**Task details:** For each line below, return an exact copy.

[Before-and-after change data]
####################
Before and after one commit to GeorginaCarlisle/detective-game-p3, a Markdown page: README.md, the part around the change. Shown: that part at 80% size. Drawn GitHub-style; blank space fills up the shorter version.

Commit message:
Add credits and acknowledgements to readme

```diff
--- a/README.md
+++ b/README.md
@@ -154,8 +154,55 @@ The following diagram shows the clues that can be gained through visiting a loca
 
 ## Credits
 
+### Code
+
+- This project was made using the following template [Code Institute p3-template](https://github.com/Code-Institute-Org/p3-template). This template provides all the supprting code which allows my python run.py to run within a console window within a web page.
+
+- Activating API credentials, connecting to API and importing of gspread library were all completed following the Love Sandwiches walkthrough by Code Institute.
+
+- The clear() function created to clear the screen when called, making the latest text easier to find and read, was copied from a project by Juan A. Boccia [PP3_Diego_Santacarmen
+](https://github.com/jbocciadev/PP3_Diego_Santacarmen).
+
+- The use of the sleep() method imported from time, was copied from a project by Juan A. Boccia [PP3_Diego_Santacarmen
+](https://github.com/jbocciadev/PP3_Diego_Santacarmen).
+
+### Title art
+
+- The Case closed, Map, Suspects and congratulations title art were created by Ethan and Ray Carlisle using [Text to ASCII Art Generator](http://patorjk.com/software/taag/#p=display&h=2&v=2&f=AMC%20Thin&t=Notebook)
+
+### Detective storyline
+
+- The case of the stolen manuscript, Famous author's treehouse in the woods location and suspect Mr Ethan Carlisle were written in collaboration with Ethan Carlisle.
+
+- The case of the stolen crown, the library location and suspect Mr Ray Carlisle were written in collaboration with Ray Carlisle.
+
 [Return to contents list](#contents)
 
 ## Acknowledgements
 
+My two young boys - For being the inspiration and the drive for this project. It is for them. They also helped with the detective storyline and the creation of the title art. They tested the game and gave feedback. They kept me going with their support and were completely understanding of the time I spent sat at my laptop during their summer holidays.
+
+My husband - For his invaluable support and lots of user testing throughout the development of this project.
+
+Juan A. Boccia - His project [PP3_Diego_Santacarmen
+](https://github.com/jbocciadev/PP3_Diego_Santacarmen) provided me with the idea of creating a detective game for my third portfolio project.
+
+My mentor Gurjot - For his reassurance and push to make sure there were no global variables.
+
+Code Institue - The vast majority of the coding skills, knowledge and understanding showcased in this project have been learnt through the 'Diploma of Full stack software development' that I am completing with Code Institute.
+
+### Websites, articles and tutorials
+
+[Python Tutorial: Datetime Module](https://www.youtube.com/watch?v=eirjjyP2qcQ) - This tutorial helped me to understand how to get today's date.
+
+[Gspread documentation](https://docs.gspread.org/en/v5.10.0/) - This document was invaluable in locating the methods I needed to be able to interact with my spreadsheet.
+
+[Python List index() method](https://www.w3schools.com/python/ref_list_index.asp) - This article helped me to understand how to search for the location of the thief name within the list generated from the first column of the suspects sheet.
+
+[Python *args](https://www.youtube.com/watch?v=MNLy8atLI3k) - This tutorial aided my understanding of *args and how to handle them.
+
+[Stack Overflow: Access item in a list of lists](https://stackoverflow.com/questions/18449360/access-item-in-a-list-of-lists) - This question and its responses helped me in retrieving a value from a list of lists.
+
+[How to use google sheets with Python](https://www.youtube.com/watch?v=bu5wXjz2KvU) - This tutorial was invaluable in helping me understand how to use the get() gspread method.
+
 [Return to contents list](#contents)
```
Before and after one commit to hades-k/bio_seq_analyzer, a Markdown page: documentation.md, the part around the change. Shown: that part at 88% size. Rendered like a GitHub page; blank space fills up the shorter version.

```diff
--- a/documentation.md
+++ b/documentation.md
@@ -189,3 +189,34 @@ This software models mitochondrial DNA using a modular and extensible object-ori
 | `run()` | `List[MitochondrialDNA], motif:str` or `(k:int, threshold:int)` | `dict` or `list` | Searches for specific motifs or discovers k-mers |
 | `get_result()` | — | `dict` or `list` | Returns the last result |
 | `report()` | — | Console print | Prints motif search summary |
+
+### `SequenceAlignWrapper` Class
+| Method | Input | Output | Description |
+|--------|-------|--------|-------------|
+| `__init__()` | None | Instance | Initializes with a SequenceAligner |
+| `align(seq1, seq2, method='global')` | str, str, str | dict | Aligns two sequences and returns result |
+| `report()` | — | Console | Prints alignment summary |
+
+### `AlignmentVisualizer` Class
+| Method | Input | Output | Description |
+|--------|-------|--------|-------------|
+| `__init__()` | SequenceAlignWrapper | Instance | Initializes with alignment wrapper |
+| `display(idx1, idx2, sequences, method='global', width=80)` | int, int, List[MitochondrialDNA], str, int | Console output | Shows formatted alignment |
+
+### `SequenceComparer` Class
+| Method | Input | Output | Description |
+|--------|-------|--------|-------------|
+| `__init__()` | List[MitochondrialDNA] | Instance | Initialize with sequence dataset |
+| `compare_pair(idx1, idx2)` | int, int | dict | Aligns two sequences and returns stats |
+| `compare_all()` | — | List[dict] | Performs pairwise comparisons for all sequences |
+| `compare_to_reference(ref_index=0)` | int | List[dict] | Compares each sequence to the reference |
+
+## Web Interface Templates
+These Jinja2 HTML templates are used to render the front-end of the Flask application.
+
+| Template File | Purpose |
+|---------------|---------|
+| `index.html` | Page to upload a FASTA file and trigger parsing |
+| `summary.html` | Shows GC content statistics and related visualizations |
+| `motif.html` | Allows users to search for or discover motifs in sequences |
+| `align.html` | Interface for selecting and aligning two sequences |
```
####################
**Task result:**
Before and after one commit to GeorginaCarlisle/detective-game-p3, a Markdown page: README.md, the part around the change. Shown: that part at 80% size. Drawn GitHub-style; blank space fills up the shorter version.

Commit message:
Add credits and acknowledgements to readme

```diff
--- a/README.md
+++ b/README.md
@@ -154,8 +154,55 @@ The following diagram shows the clues that can be gained through visiting a loca
 
 ## Credits
 
+### Code
+
+- This project was made using the following template [Code Institute p3-template](https://github.com/Code-Institute-Org/p3-template). This template provides all the supprting code which allows my python run.py to run within a console window within a web page.
+
+- Activating API credentials, connecting to API and importing of gspread library were all completed following the Love Sandwiches walkthrough by Code Institute.
+
+- The clear() function created to clear the screen when called, making the latest text easier to find and read, was copied from a project by Juan A. Boccia [PP3_Diego_Santacarmen
+](https://github.com/jbocciadev/PP3_Diego_Santacarmen).
+
+- The use of the sleep() method imported from time, was copied from a project by Juan A. Boccia [PP3_Diego_Santacarmen
+](https://github.com/jbocciadev/PP3_Diego_Santacarmen).
+
+### Title art
+
+- The Case closed, Map, Suspects and congratulations title art were created by Ethan and Ray Carlisle using [Text to ASCII Art Generator](http://patorjk.com/software/taag/#p=display&h=2&v=2&f=AMC%20Thin&t=Notebook)
+
+### Detective storyline
+
+- The case of the stolen manuscript, Famous author's treehouse in the woods location and suspect Mr Ethan Carlisle were written in collaboration with Ethan Carlisle.
+
+- The case of the stolen crown, the library location and suspect Mr Ray Carlisle were written in collaboration with Ray Carlisle.
+
 [Return to contents list](#contents)
 
 ## Acknowledgements
 
+My two young boys - For being the inspiration and the drive for this project. It is for them. They also helped with the detective storyline and the creation of the title art. They tested the game and gave feedback. They kept me going with their support and were completely understanding of the time I spent sat at my laptop during their summer holidays.
+
+My husband - For his invaluable support and lots of user testing throughout the development of this project.
+
+Juan A. Boccia - His project [PP3_Diego_Santacarmen
+](https://github.com/jbocciadev/PP3_Diego_Santacarmen) provided me with the idea of creating a detective game for my third portfolio project.
+
+My mentor Gurjot - For his reassurance and push to make sure there were no global variables.
+
+Code Institue - The vast majority of the coding skills, knowledge and understanding showcased in this project have been learnt through the 'Diploma of Full stack software development' that I am completing with Code Institute.
+
+### Websites, articles and tutorials
+
+[Python Tutorial: Datetime Module](https://www.youtube.com/watch?v=eirjjyP2qcQ) - This tutorial helped me to understand how to get today's date.
+
+[Gspread documentation](https://docs.gspread.org/en/v5.10.0/) - This document was invaluable in locating the methods I needed to be able to interact with my spreadsheet.
+
+[Python List index() method](https://www.w3schools.com/python/ref_list_index.asp) - This article helped me to understand how to search for the location of the thief name within the list generated from the first column of the suspects sheet.
+
+[Python *args](https://www.youtube.com/watch?v=MNLy8atLI3k) - This tutorial aided my understanding of *args and how to handle them.
+
+[Stack Overflow: Access item in a list of lists](https://stackoverflow.com/questions/18449360/access-item-in-a-list-of-lists) - This question and its responses helped me in retrieving a value from a list of lists.
+
+[How to use google sheets with Python](https://www.youtube.com/watch?v=bu5wXjz2KvU) - This tutorial was invaluable in helping me understand how to use the get() gspread method.
+
 [Return to contents list](#contents)
```
Before and after one commit to hades-k/bio_seq_analyzer, a Markdown page: documentation.md, the part around the change. Shown: that part at 88% size. Rendered like a GitHub page; blank space fills up the shorter version.

```diff
--- a/documentation.md
+++ b/documentation.md
@@ -189,3 +189,34 @@ This software models mitochondrial DNA using a modular and extensible object-ori
 | `run()` | `List[MitochondrialDNA], motif:str` or `(k:int, threshold:int)` | `dict` or `list` | Searches for specific motifs or discovers k-mers |
 | `get_result()` | — | `dict` or `list` | Returns the last result |
 | `report()` | — | Console print | Prints motif search summary |
+
+### `SequenceAlignWrapper` Class
+| Method | Input | Output | Description |
+|--------|-------|--------|-------------|
+| `__init__()` | None | Instance | Initializes with a SequenceAligner |
+| `align(seq1, seq2, method='global')` | str, str, str | dict | Aligns two sequences and returns result |
+| `report()` | — | Console | Prints alignment summary |
+
+### `AlignmentVisualizer` Class
+| Method | Input | Output | Description |
+|--------|-------|--------|-------------|
+| `__init__()` | SequenceAlignWrapper | Instance | Initializes with alignment wrapper |
+| `display(idx1, idx2, sequences, method='global', width=80)` | int, int, List[MitochondrialDNA], str, int | Console output | Shows formatted alignment |
+
+### `SequenceComparer` Class
+| Method | Input | Output | Description |
+|--------|-------|--------|-------------|
+| `__init__()` | List[MitochondrialDNA] | Instance | Initialize with sequence dataset |
+| `compare_pair(idx1, idx2)` | int, int | dict | Aligns two sequences and returns stats |
+| `compare_all()` | — | List[dict] | Performs pairwise comparisons for all sequences |
+| `compare_to_reference(ref_index=0)` | int | List[dict] | Compares each sequence to the reference |
+
+## Web Interface Templates
+These Jinja2 HTML templates are used to render the front-end of the Flask application.
+
+| Template File | Purpose |
+|---------------|---------|
+| `index.html` | Page to upload a FASTA file and trigger parsing |
+| `summary.html` | Shows GC content statistics and related visualizations |
+| `motif.html` | Allows users to search for or discover motifs in sequences |
+| `align.html` | Interface for selecting and aligning two sequences |
```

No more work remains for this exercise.